== WHAT IS NEEDED ==
Every record should be copied exactly, except that pictures are to be omitted.

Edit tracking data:
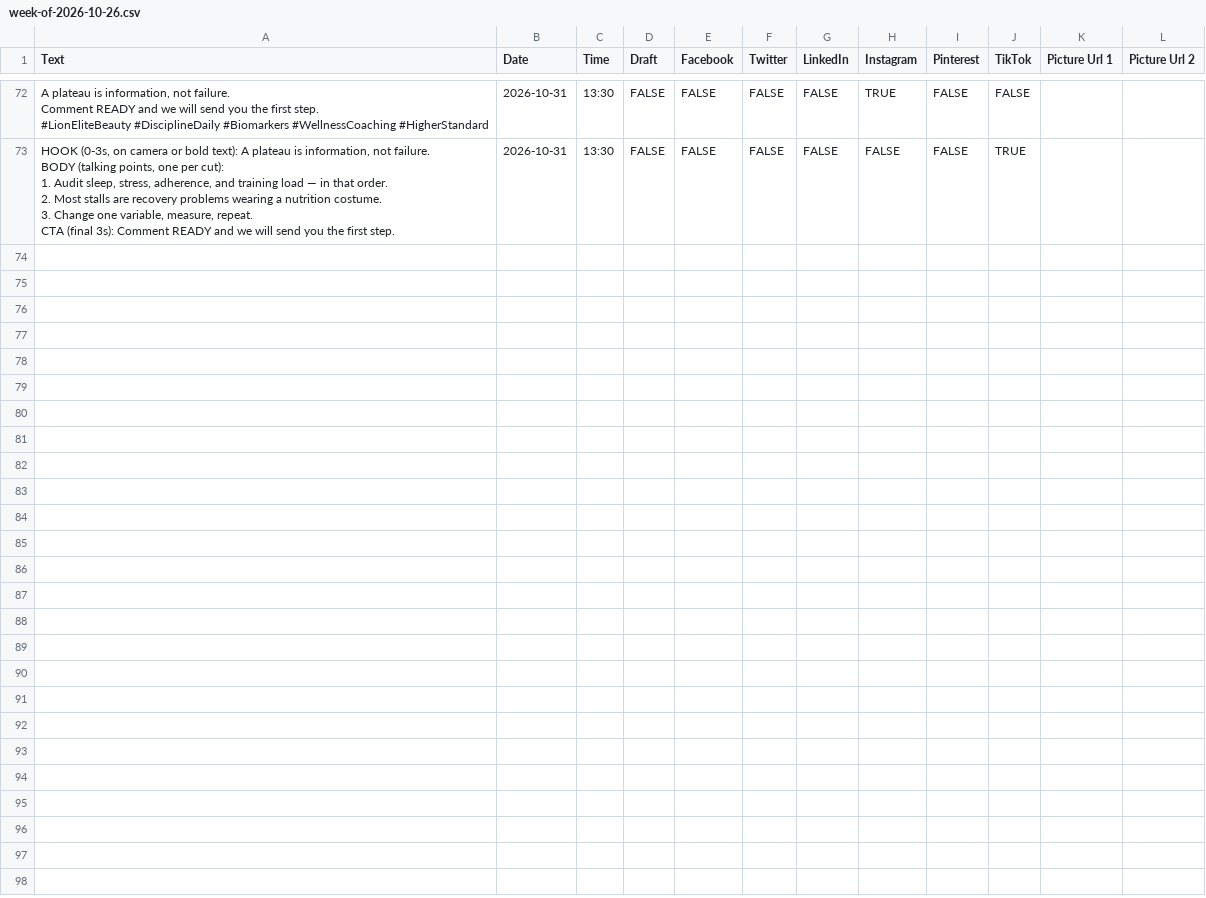
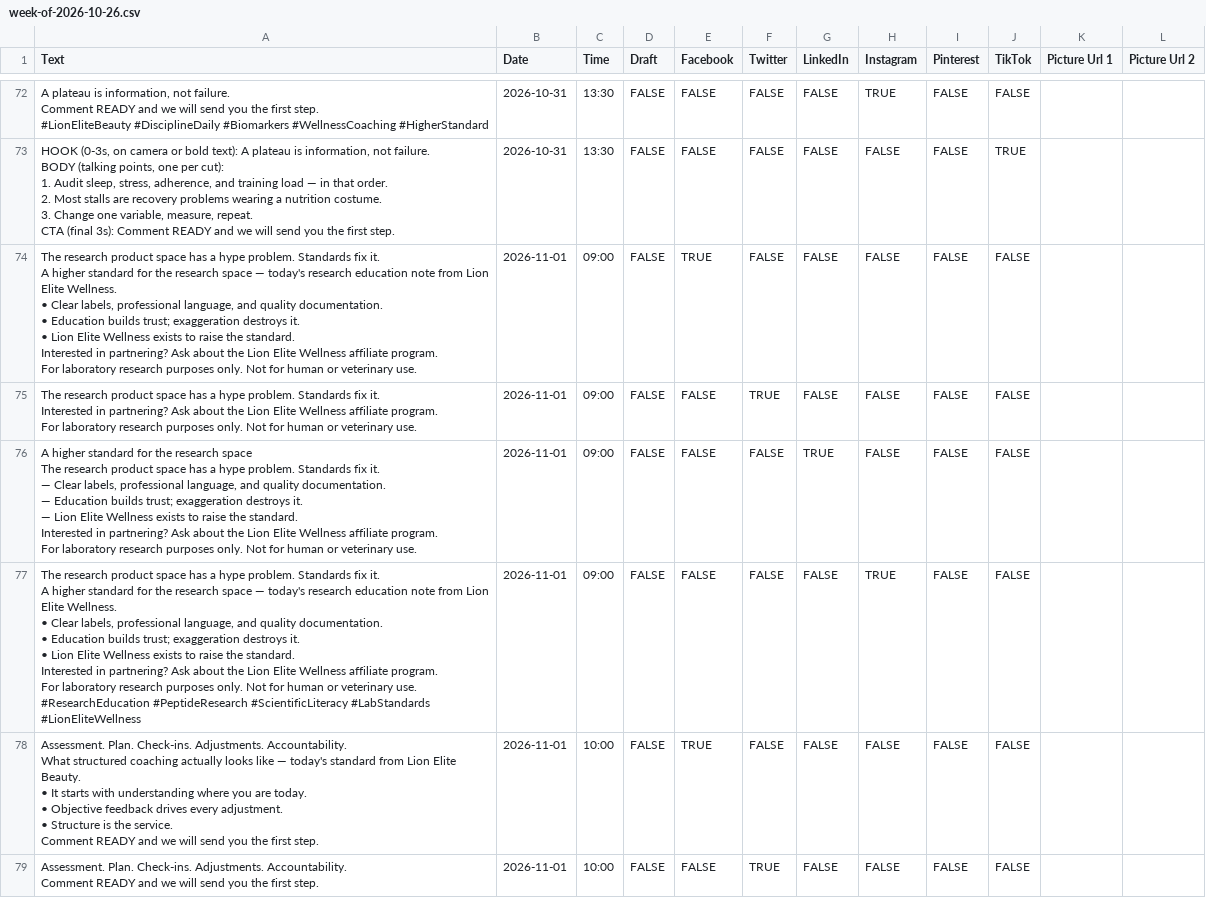
Before and after one commit to lionelite/lion-elite-os, a CSV file: content/metricool-import/week-of-2026-10-26.csv, drawn as a sheet; only a part is shown, gaps mark what is left out; the diff covers the shown part only.

```diff
--- a/content/metricool-import/week-of-2026-10-26.csv
+++ b/content/metricool-import/week-of-2026-10-26.csv
@@ -625 +625,53 @@ BODY (talking points, one per cut):
 CTA (final 3s): Comment READY and we will send you the first step.",2026-10-31,13:30,FALSE,FALSE,FALSE,FALSE,FALSE,FALSE,TRUE,,
+"The research product space has a hype problem. Standards fix it.
+
+A higher standard for the research space — today's research education note from Lion Elite Wellness.
+
+• Clear labels, professional language, and quality documentation.
+• Education builds trust; exaggeration destroys it.
+• Lion Elite Wellness exists to raise the standard.
+
+Interested in partnering? Ask about the Lion Elite Wellness affiliate program.
+
+For laboratory research purposes only. Not for human or veterinary use.",2026-11-01,09:00,FALSE,TRUE,FALSE,FALSE,FALSE,FALSE,FALSE,,
+"The research product space has a hype problem. Standards fix it.
+
+Interested in partnering? Ask about the Lion Elite Wellness affiliate program.
+
+For laboratory research purposes only. Not for human or veterinary use.",2026-11-01,09:00,FALSE,FALSE,TRUE,FALSE,FALSE,FALSE,FALSE,,
+"A higher standard for the research space
+
+The research product space has a hype problem. Standards fix it.
+
+— Clear labels, professional language, and quality documentation.
+— Education builds trust; exaggeration destroys it.
+— Lion Elite Wellness exists to raise the standard.
+
+Interested in partnering? Ask about the Lion Elite Wellness affiliate program.
+
+For laboratory research purposes only. Not for human or veterinary use.",2026-11-01,09:00,FALSE,FALSE,FALSE,TRUE,FALSE,FALSE,FALSE,,
+"The research product space has a hype problem. Standards fix it.
+
+A higher standard for the research space — today's research education note from Lion Elite Wellness.
+
+• Clear labels, professional language, and quality documentation.
+• Education builds trust; exaggeration destroys it.
+• Lion Elite Wellness exists to raise the standard.
+
+Interested in partnering? Ask about the Lion Elite Wellness affiliate program.
+
+For laboratory research purposes only. Not for human or veterinary use.
+
+#ResearchEducation #PeptideResearch #ScientificLiteracy #LabStandards #LionEliteWellness",2026-11-01,09:00,FALSE,FALSE,FALSE,FALSE,TRUE,FALSE,FALSE,,
+"Assessment. Plan. Check-ins. Adjustments. Accountability.
+
+What structured coaching actually looks like — today's standard from Lion Elite Beauty.
+
+• It starts with understanding where you are today.
+• Objective feedback drives every adjustment.
+• Structure is the service.
+
+Comment READY and we will send you the first step.",2026-11-01,10:00,FALSE,TRUE,FALSE,FALSE,FALSE,FALSE,FALSE,,
+"Assessment. Plan. Check-ins. Adjustments. Accountability.
+
+Comment READY and we will send you the first step.",2026-11-01,10:00,FALSE,FALSE,TRUE,FALSE,FALSE,FALSE,FALSE,,
```
Also changed, not shown: 6 added rows elsewhere in this file, 4 other files.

== THE ANSWER ==
Before and after one commit to lionelite/lion-elite-os, a CSV file: content/metricool-import/week-of-2026-10-26.csv, drawn as a sheet; only a part is shown, gaps mark what is left out; the diff covers the shown part only.

```diff
--- a/content/metricool-import/week-of-2026-10-26.csv
+++ b/content/metricool-import/week-of-2026-10-26.csv
@@ -625 +625,53 @@ BODY (talking points, one per cut):
 CTA (final 3s): Comment READY and we will send you the first step.",2026-10-31,13:30,FALSE,FALSE,FALSE,FALSE,FALSE,FALSE,TRUE,,
+"The research product space has a hype problem. Standards fix it.
+
+A higher standard for the research space — today's research education note from Lion Elite Wellness.
+
+• Clear labels, professional language, and quality documentation.
+• Education builds trust; exaggeration destroys it.
+• Lion Elite Wellness exists to raise the standard.
+
+Interested in partnering? Ask about the Lion Elite Wellness affiliate program.
+
+For laboratory research purposes only. Not for human or veterinary use.",2026-11-01,09:00,FALSE,TRUE,FALSE,FALSE,FALSE,FALSE,FALSE,,
+"The research product space has a hype problem. Standards fix it.
+
+Interested in partnering? Ask about the Lion Elite Wellness affiliate program.
+
+For laboratory research purposes only. Not for human or veterinary use.",2026-11-01,09:00,FALSE,FALSE,TRUE,FALSE,FALSE,FALSE,FALSE,,
+"A higher standard for the research space
+
+The research product space has a hype problem. Standards fix it.
+
+— Clear labels, professional language, and quality documentation.
+— Education builds trust; exaggeration destroys it.
+— Lion Elite Wellness exists to raise the standard.
+
+Interested in partnering? Ask about the Lion Elite Wellness affiliate program.
+
+For laboratory research purposes only. Not for human or veterinary use.",2026-11-01,09:00,FALSE,FALSE,FALSE,TRUE,FALSE,FALSE,FALSE,,
+"The research product space has a hype problem. Standards fix it.
+
+A higher standard for the research space — today's research education note from Lion Elite Wellness.
+
+• Clear labels, professional language, and quality documentation.
+• Education builds trust; exaggeration destroys it.
+• Lion Elite Wellness exists to raise the standard.
+
+Interested in partnering? Ask about the Lion Elite Wellness affiliate program.
+
+For laboratory research purposes only. Not for human or veterinary use.
+
+#ResearchEducation #PeptideResearch #ScientificLiteracy #LabStandards #LionEliteWellness",2026-11-01,09:00,FALSE,FALSE,FALSE,FALSE,TRUE,FALSE,FALSE,,
+"Assessment. Plan. Check-ins. Adjustments. Accountability.
+
+What structured coaching actually looks like — today's standard from Lion Elite Beauty.
+
+• It starts with understanding where you are today.
+• Objective feedback drives every adjustment.
+• Structure is the service.
+
+Comment READY and we will send you the first step.",2026-11-01,10:00,FALSE,TRUE,FALSE,FALSE,FALSE,FALSE,FALSE,,
+"Assessment. Plan. Check-ins. Adjustments. Accountability.
+
+Comment READY and we will send you the first step.",2026-11-01,10:00,FALSE,FALSE,TRUE,FALSE,FALSE,FALSE,FALSE,,
```
Also changed, not shown: 6 added rows elsewhere in this file, 4 other files.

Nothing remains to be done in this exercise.